Perfectionism is a like having a raucous little beast, its claws firmly embedded in your shoulder, whispering in your ear that your work is not good enough. You need to try harder. You need to do more for it to pass muster. But you’re never quite satisfied and you’re filled with lingering doubt about the value of your work, and worse, yourself. It is the enemy of creativity. When I speak of perfectionism, I am not equating it with the precision required of a brain surgeon or a rocket scientist. This kind of perfectionism does not lead to positive outcomes. It often goes hand in hand with unhappiness & anxiety.
Looking at my work now, one would never know that I am a recovering perfectionist. My artwork is often playful, spontaneous, & made of torn paper or clay forms that have intentionally been altered or misshapen in some way. I gravitate towards the asymmetrical & wonky shapes that you might find in a Dr. Suess book. It’s my private rebellion against perfection. In a roundabout way, I’m rejecting the notion that our bodies must conform to a perfect ideal as celebrated by our culture.
The seeds of my perfectionism developed during my teenage years. I suffered from some misaligned parenting that left me carrying a heavy backpack of low self-esteem into my adulthood. The message I internalized from frequent criticism was that I was not good enough. As a result, I became critical of myself & began down the path of perfectionism to compensate.
Perfectionists often set themselves up for failure- or perceived failure. It made sense that one of my first art forms was calligraphy. To make proper letterforms, one has to be quite exacting. I strove to achieve the strictest proportions with my work, often starting over & over. Eventually, my body started to give me signals that made me begin to question my perfectionism. I developed carpal tunnel syndrome, neck, and back pain. This started a period of intense self-examination since I was suffering from depression as well.
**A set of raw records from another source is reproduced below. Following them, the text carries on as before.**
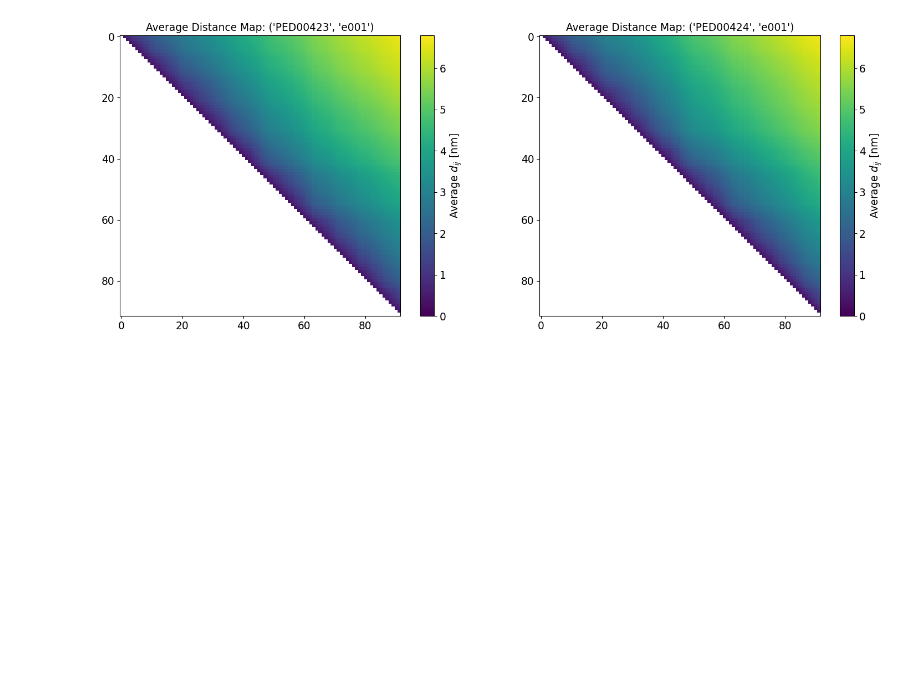
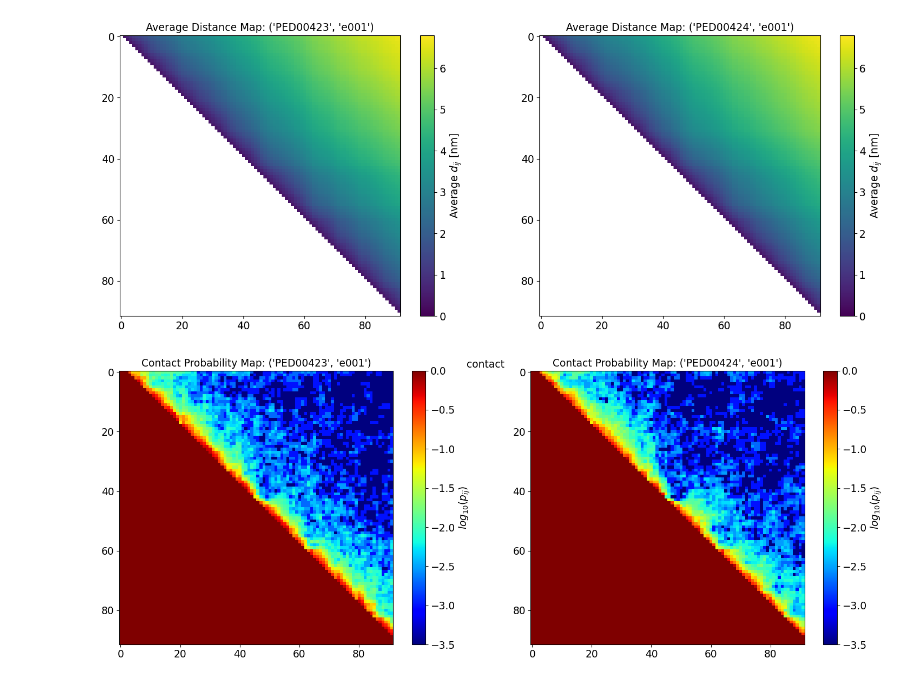
Before and after one commit to hamidrgh/EnsembleTools, a Jupyter notebook: refactored/trajectories_analysis.ipynb, the cells around one changed output. Saved outputs shown, nothing was run; the diff lists cells and outputs as text; code cells hidden in the pictures; blank space fills up the shorter version.

Commit message:
Plot cmap comparison

```diff
--- a/refactored/trajectories_analysis.ipynb
+++ b/refactored/trajectories_analysis.ipynb
@@ -56,3 +56,7 @@ analysis.trajectories_plot_rg_comparison()
 analysis.plot_average_dmap_comparison()
 # %% [output]
 [figure]
+# %%
+analysis.plot_cmap_comparison(title="contact")
+# %% [output]
+[figure, added]
```
Also changed, not shown: 2 other files.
It took months of therapy and hard work on my part to begin to free myself from the grip that low self- esteem had on my psyche. I started taking medication to treat my depression. Eventually, my perfectionism began to dissipate. Now I practice “imperfectionism.” This does not mean I am into sloppy craftsmanship, poor grammar, or spelling errors, but rather that when I have expressed what I’ve needed to express I stop, walk away, and declare it done. The little flaws that remain, unnoticed to others but myself, are no longer deal breakers. They are the marks that a human hand made the piece and not a machine.
I keep an awareness about me when I am working lest my evil little beast lands on my shoulder again. If my mood shifts from a positive one to anxiety, I start to question the motives in my work and refocus. It’s a great time to get up, flick the beast off, and take a break.
The creative process should bring happiness. If your perfectionism is robbing you of that, it’s time to think about where it came from. Check out the books by Keri Smith such as Mess, The Manual of Accidents & Mistakes to loosen you up. Adopt the practice of “imperfectionism” and experience the joy you deserve.